Outdoor learning and play is set to become a lot more fun in North Lanarkshire thanks to a Community Fund grant awarded to Wildside in Scotland by the Forestry Commission Scotland. The North Lanarkshire Woodland Learning Project will be the first programme of the newly established Kilsyth Woodland Centre and will use the newly accessible mature woodland at Kilsyth Primary School as a base for young people and educationalists across North Lanarkshire to increase their skills, knowledge and practical experience of woodland learning and play.
Commenting on the award Judi Legg, Executive Director of Wildside in Scotland said: “We are truly delighted to have been awarded grant funding from the Forestry Commission Scotland. We’ve designed this project to be fun and engaging whilst also contributing to the Learning for Sustainability (LfS) approach to learning, life and work to enable children, educators, schools and their wider communities to build a socially-just, sustainable and equitable society. This funding will help towards raising the attainment of children and young people living in deprived areas and we are grateful for the support of the Forestry Commission Scotland.”
The Kilsyth Woodland Centre focuses on adventure play, forest schools & community growing and is part of Kilsyth Primary School grounds. The school in partnership with Wildside in Scotland is now working with the local community to offer a wealth of opportunities which include:
The project supports the aims of the Scottish Forestry Strategy Woodland Management Plan using good sylvicultural practices, a focus on educational, social and environmental gains and by operating a low impact sustainable forest management system as part of a fifteen-year Woodland Management Plan. It also aims to achieve best value sustainable urban regeneration by integrated uses of the site relating to energy, health, water and education and through social inclusion.
“Through this project we want to provide hands on, active and experiential learning and experiences across all subject areas of the curriculum,” added Judi. “We’ve designed it to increase children’s experiences of challenge, problem solving, teamwork and autonomy through undertaking practical woodland activities and exploration and most importantly – to be fun.”
There are four strands of activity directly associated with the award:
Strand1: Woodland learning and forest play sessions
Stand 2: Woodland learning Continual Professional Development
Strand 3: Out of school forest play sessions
Strand 4: Forest management and enterprise work experience programme for 16-18 year olds.

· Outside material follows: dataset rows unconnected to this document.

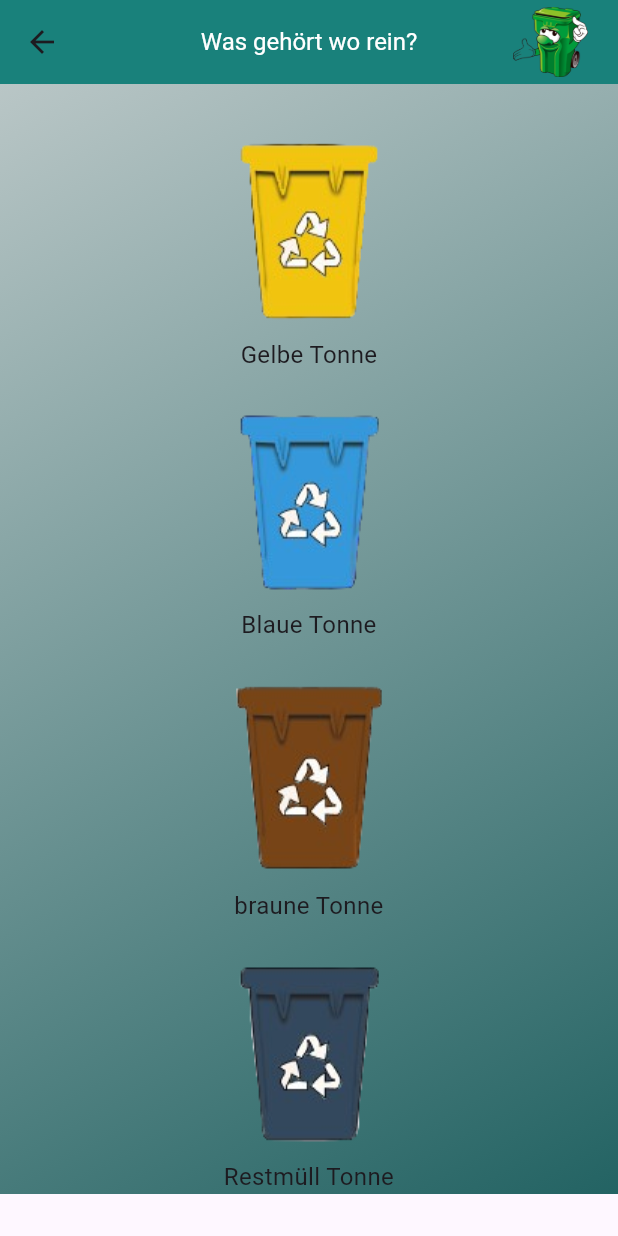
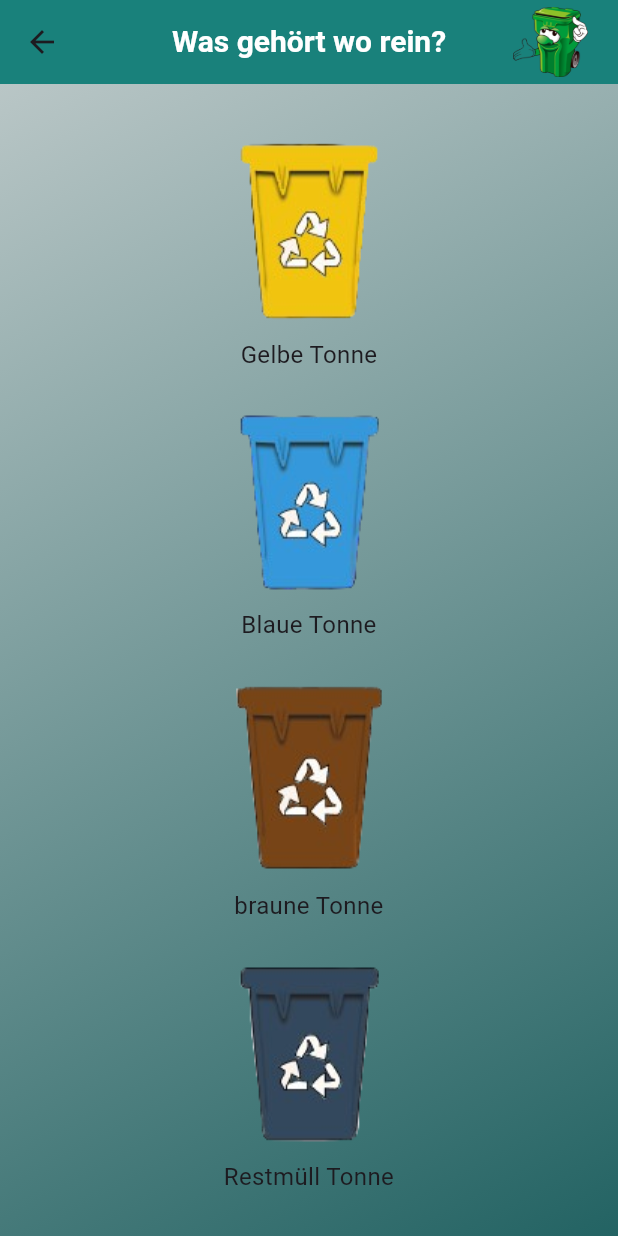
Before and after one commit to AkademieDirk/mamv2, a Flutter app: the Muelltrennung screen opened directly, on a phone screen of 412 x 824 dp. Run offline on Flutter 3.47's test engine with Material 3 defaults, Android fonts, the light colour scheme and no system bars; our stand-ins replace csv, firebase_auth, firebase_core, flutter_social_button, font_awesome_flutter, shared_preferences; accounts and stored records are empty; generated files the repository leaves out were written again; Roboto replaces fonts that are missing (Urbanist).

Commit message:
Theme Sizes and Colors fixed

```diff
--- a/lib/config/themes/themes.dart
+++ b/lib/config/themes/themes.dart
@@ -8,16 +8,11 @@ ThemeData mamTheme = ThemeData(
         bodySmall: TextStyle(fontSize: smallTextSize),
         bodyMedium: TextStyle(fontSize: mediumTextSize),
         bodyLarge: TextStyle(fontSize: bigTextSize),
-        displaySmall: TextStyle(
-          fontSize: 16,
-        ),
+        displaySmall: TextStyle(fontSize: 16),
         displayMedium: TextStyle(fontSize: 20),
-        headlineSmall:
-            TextStyle(fontSize: smallTextSize, fontWeight: FontWeight.bold),
-        headlineMedium:
-            TextStyle(fontSize: mediumTextSize, fontWeight: FontWeight.bold),
-        headlineLarge:
-            TextStyle(fontSize: bigTextSize, fontWeight: FontWeight.w500)));
+        headlineSmall: TextStyle(fontSize: 20, fontWeight: FontWeight.bold),
+        headlineMedium: TextStyle(fontSize: 24, fontWeight: FontWeight.bold),
+        headlineLarge: TextStyle(fontSize: 28, fontWeight: FontWeight.w500)));
 
 Icon closebutton = const Icon(Icons.close_rounded);
 const verticalSmallSpacing = SizedBox(
--- a/lib/features/Muelltrennung/Screens/waste_separation_screen.dart
+++ b/lib/features/Muelltrennung/Screens/waste_separation_screen.dart
@@ -22,8 +22,7 @@ class Muelltrennung extends StatelessWidget {
               "assets/images/TrashCanColor/Tonne_gruen_comic.png",
           textcolor: Colors.white,
         ),
-        body: SingleChildScrollView(
-          child: Container(
+        body: Container(
             width: double.infinity,
             decoration: background,
             child: Column(children: [
@@ -79,7 +78,6 @@ class Muelltrennung extends StatelessWidget {
                   text: "Restmüll Tonne",
                 ),
               ),
-              ])),
-        ));
+            ])));
   }
 }
--- a/lib/shared/basic_app_bar.dart
+++ b/lib/shared/basic_app_bar.dart
@@ -20,7 +20,7 @@ class BasicAppBar extends StatelessWidget implements PreferredSizeWidget {
       title: Text(title!,
           style: Theme.of(context)
               .textTheme
-              .displaySmall
+              .headlineSmall
               ?.copyWith(color: textcolor)),
 
       backgroundColor: appbarcolor,
```
Also changed, not shown: lib/features/News/shared/news_container.dart (+15 -4 lines). Lines whose indentation alone changed are shown as unchanged.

In addition to the project leadership and delivery partnership between Wildside and Kilsyth Primary School, other partners supporting this project and its future community development include: Kilsyth Children’s Club, Kilsyth Heritage Group, Kilsyth Primary Parent Council and Councillor Heather McVey.